Products and Materials: Sonoma Tilemakers glass mosaic tile backsplash, Cambria Bristol Blue and CaesarStone Absolut Noir counters, Zee Design custom cabinets, KitchenAid range and refrigerator.

See the Before and After Floor Plan

Spanish Revival Kitchen

Spanish Revival Kitchen in California
Photo By: Art Gray

White Webb LLCNew York City, NY
Kitchen by Matthew White

Design Notes: With its long barrel-vaulted ceiling and ceiling-height backsplash adorned with hand-painted Mexican tiles, this space is one part kitchen and one part Spanish cathedral. Located in San Marino, Calif., 1920s Spanish Revival house, the kitchen area is part of a recent addition. The design team was charged with the task of not straying from the original architecture and maintaining the Spanish revival style. Using a barrel-vaulted ceiling provided a great foundation for maintaining the home's design roots. Simple Mexican tiles adorn the ceiling, and oak cabinets line the walls and kitchen island. Cream- and terracotta-colored tiles were used on the backsplash and to cover the range hood. "Often with historic Mexican kitchens that use these tiles, there is an almost random use of patterns and colors... we used a broad range of existing patterns to create our own unique design to suit the space," notes designer Matthew White.

Barnwood Kitchen

North Carolina Mountain Kitchen
Photo By: David Dietrich

Keystone Kitchen & Bath
Asheville, NC
Kitchen by Paul Bradham

Designer Notes: Located in the mountains of North Carolina, this kitchen uses cabinets made from aged gray barn wood to create the look and feel of an old cabin. The upper cabinets have chicken-wire inserts backed with a checked fabric that matches the curtains. An antique basket turned into a light fixture hangs over the kitchen island, which is topped with a distressed zinc counter that matches the weathered gray of the cabinets.

Less-is-More Kitchen

San Francisco Eisenmann Kitchen
Photo By: David Duncan Livingston

Eisenmann Architecture & Arclinea San FranciscoSan Francisco, CA

Kitchen by Stacy Eisenmann

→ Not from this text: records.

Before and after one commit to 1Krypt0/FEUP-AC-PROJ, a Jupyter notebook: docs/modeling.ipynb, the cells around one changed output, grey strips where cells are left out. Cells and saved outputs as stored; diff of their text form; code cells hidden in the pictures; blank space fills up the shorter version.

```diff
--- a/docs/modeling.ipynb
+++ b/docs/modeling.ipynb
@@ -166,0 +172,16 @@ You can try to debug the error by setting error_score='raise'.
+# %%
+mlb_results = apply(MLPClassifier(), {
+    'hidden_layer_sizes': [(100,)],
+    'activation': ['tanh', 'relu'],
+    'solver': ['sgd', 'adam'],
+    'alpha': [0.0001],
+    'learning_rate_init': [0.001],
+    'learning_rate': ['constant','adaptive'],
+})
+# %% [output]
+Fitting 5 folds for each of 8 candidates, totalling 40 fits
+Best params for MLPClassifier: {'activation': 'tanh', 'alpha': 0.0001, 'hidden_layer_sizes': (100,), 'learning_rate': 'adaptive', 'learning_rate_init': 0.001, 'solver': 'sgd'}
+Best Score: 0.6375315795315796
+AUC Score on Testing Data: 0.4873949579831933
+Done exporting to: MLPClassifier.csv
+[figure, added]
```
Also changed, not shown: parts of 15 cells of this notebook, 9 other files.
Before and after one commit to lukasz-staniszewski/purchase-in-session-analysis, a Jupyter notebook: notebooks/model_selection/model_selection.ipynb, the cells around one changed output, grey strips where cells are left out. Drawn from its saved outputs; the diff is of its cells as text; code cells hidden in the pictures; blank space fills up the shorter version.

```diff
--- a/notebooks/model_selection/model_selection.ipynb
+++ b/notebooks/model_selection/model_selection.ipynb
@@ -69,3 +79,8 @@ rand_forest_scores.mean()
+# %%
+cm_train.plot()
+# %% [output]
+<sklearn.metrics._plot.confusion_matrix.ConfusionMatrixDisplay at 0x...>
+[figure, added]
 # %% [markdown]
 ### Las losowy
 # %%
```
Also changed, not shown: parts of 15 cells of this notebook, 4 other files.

Design Notes: Restraint can be a beautiful thing, especially when it leads to a kitchen that is minimal without looking cold. Sure, with high ceilings and plenty of floor space, this room could have contained a more grandly-designed kitchen. But instead the designer eschewed wall cabinets and embraced simplicity and flexibility while still projecting a welcoming appearance. This kitchen for two has a row of base cabinets against the wall, and features movable containers under the island that provide a little extra storage. Speaking of the island, architect Stacy Eisenmann said it features an "industrial material palette to coordinate [with the] existing house detail," and its lack of traditional cabinets enhances the kitchen's open appearance.

Steam Punk Kitchen

steam punk kitchen

Kitchen designed and rendered by Kevin Manus &

Design Notes: Inspired by the famous science fiction novel Twenty Thousand Leagues Under the Sea, rendered this virtual steampunk-style kitchen as an homage to the book's author, Jules Verne. While not an actual kitchen, it does feature 3-D images of real Elmira Stove Works appliances, like the stove and refrigerator. The large, circular window pays tribute to the porthole of the Nautilus - Verne's imagined submarine in Twenty Thousand Leagues. While the original book didn't have illustrations, the window we created comes from the porthole seen in the 1954 film adaptation of Verne's story. And the barrel-shaped island? It's made from a train steam engine as a land vessel complement to the kitchen's steampunk interior.